Exercise instructions>
Note each line in the data below that holds "friday", and copy it.

Raw data>
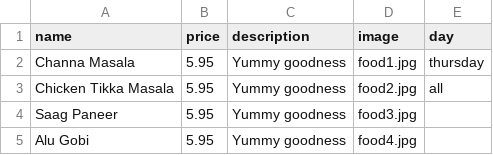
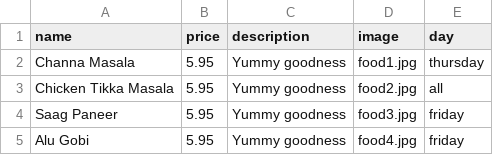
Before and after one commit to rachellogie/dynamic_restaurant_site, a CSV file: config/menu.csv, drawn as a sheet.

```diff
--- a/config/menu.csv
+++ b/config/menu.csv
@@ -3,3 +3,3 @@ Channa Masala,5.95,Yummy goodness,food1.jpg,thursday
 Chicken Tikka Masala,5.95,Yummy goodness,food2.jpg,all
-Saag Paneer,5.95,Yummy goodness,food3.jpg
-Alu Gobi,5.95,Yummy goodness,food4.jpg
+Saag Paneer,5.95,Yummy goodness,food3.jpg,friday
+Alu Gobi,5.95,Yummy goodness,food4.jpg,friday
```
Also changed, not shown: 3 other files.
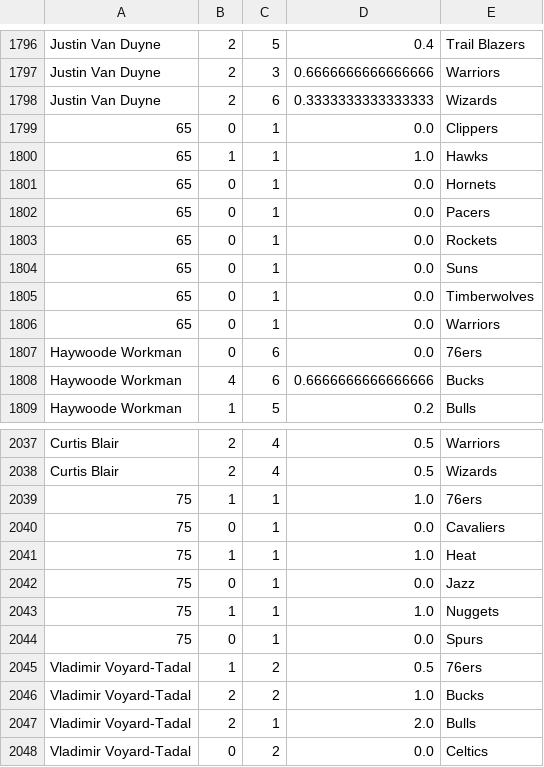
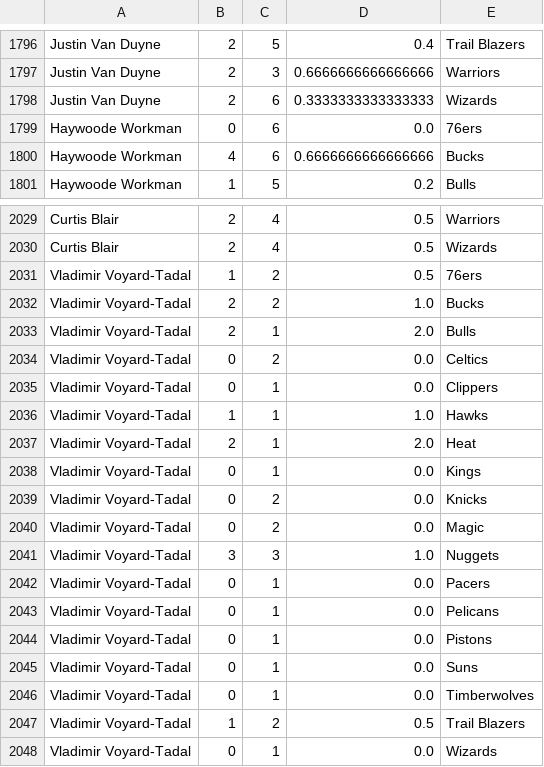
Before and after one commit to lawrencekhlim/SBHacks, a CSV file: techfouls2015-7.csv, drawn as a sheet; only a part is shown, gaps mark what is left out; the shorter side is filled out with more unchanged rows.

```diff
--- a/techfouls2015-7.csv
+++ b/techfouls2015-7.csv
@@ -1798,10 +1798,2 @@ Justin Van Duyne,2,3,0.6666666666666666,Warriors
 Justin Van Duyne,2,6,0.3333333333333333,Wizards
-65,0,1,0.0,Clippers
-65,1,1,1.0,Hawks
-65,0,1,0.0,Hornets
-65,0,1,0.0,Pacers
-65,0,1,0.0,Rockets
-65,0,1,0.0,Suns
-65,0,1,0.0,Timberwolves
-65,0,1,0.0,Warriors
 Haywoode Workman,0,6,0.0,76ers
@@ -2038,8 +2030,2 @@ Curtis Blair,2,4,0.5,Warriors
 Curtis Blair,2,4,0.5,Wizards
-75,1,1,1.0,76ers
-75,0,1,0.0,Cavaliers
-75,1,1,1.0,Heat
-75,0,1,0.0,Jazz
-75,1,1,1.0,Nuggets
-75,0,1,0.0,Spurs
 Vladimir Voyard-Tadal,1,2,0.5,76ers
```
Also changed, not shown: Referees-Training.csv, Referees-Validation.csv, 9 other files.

==

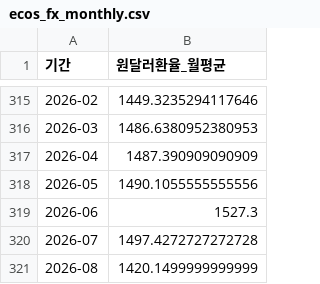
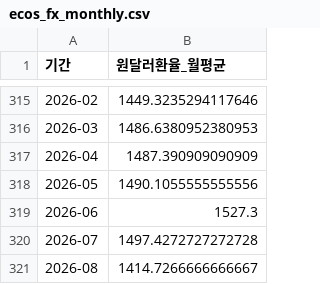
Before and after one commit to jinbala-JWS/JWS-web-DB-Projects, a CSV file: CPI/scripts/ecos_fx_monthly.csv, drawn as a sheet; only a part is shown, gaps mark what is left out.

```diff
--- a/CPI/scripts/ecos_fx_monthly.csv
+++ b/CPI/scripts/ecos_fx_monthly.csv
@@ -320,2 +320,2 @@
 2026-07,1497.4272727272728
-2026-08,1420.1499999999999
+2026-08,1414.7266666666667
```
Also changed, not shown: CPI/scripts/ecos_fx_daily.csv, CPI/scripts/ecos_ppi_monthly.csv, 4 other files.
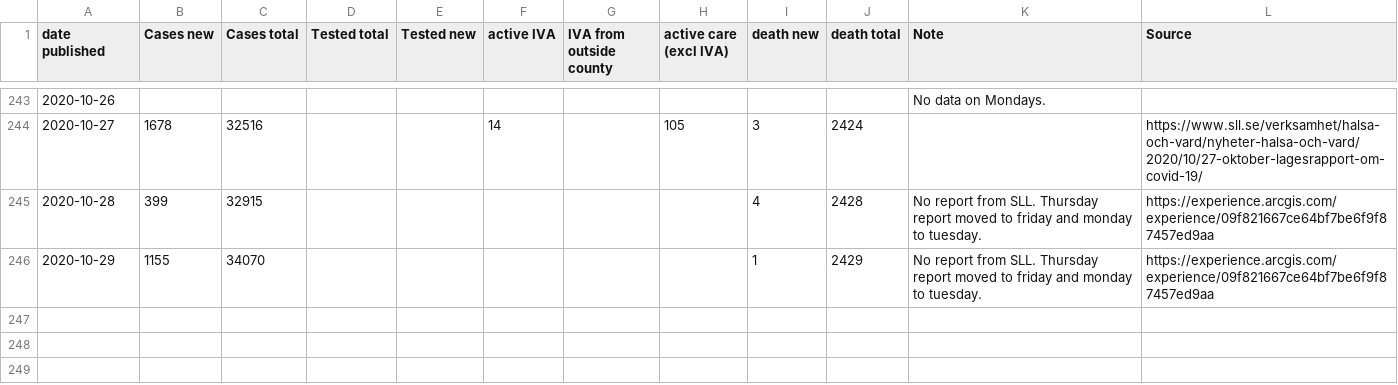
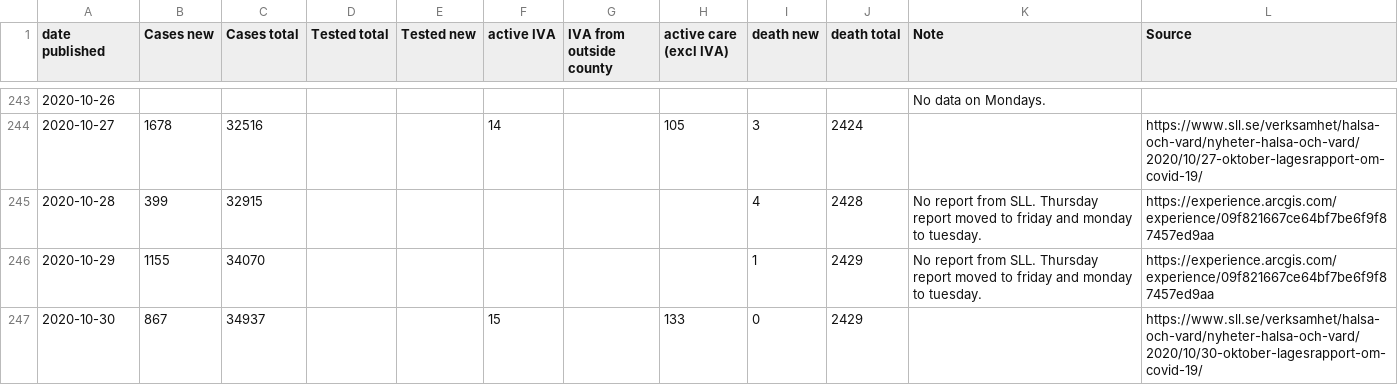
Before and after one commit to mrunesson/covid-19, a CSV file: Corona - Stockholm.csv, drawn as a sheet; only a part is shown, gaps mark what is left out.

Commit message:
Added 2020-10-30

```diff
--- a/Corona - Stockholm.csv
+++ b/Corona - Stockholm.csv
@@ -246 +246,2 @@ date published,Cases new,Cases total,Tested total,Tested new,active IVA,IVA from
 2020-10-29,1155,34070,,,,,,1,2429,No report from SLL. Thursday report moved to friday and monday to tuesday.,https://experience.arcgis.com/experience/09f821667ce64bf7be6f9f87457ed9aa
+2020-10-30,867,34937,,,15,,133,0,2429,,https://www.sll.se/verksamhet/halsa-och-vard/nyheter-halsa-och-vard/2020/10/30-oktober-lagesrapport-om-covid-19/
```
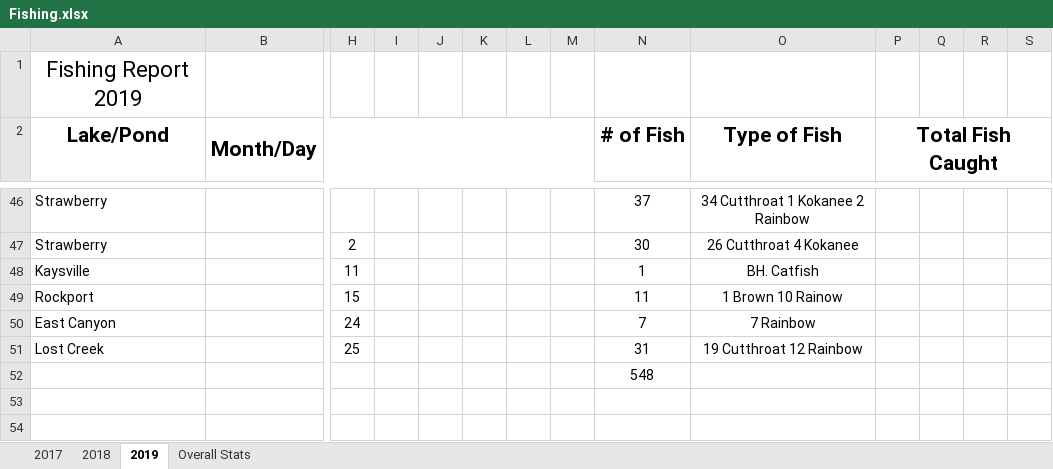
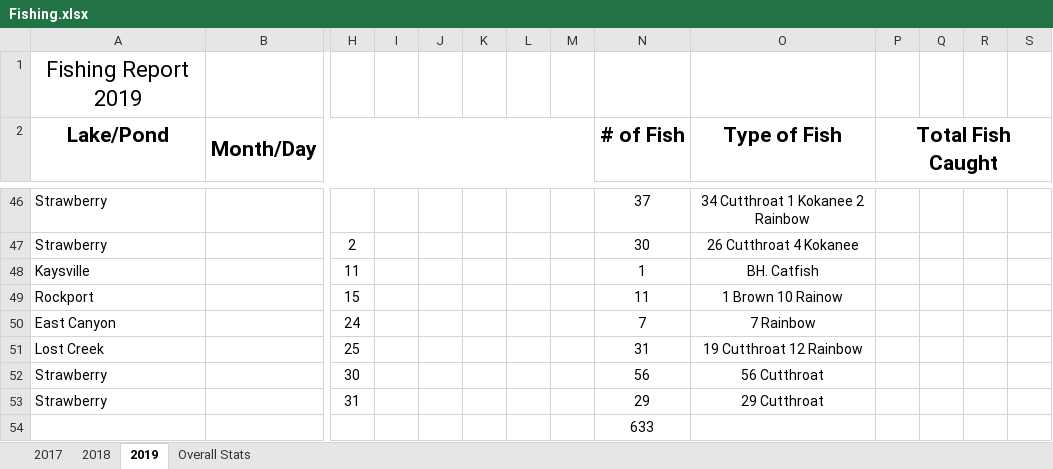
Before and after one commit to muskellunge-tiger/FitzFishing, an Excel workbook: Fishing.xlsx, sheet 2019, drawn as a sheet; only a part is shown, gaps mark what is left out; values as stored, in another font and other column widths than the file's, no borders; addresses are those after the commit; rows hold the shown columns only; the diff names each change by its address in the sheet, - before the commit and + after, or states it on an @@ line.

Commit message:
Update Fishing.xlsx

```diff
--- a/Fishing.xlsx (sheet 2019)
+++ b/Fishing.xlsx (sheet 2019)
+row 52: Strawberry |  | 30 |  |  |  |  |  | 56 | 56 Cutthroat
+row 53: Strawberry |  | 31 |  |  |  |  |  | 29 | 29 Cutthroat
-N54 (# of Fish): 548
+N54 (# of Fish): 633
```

Result>
+Saag Paneer,5.95,Yummy goodness,food3.jpg,friday
+Alu Gobi,5.95,Yummy goodness,food4.jpg,friday
 2020-10-29,1155,34070,,,,,,1,2429,No report from SLL. Thursday report moved to friday and monday to tuesday.,https://experience.arcgis.com/experience/09f821667ce64bf7be6f9f87457ed9aa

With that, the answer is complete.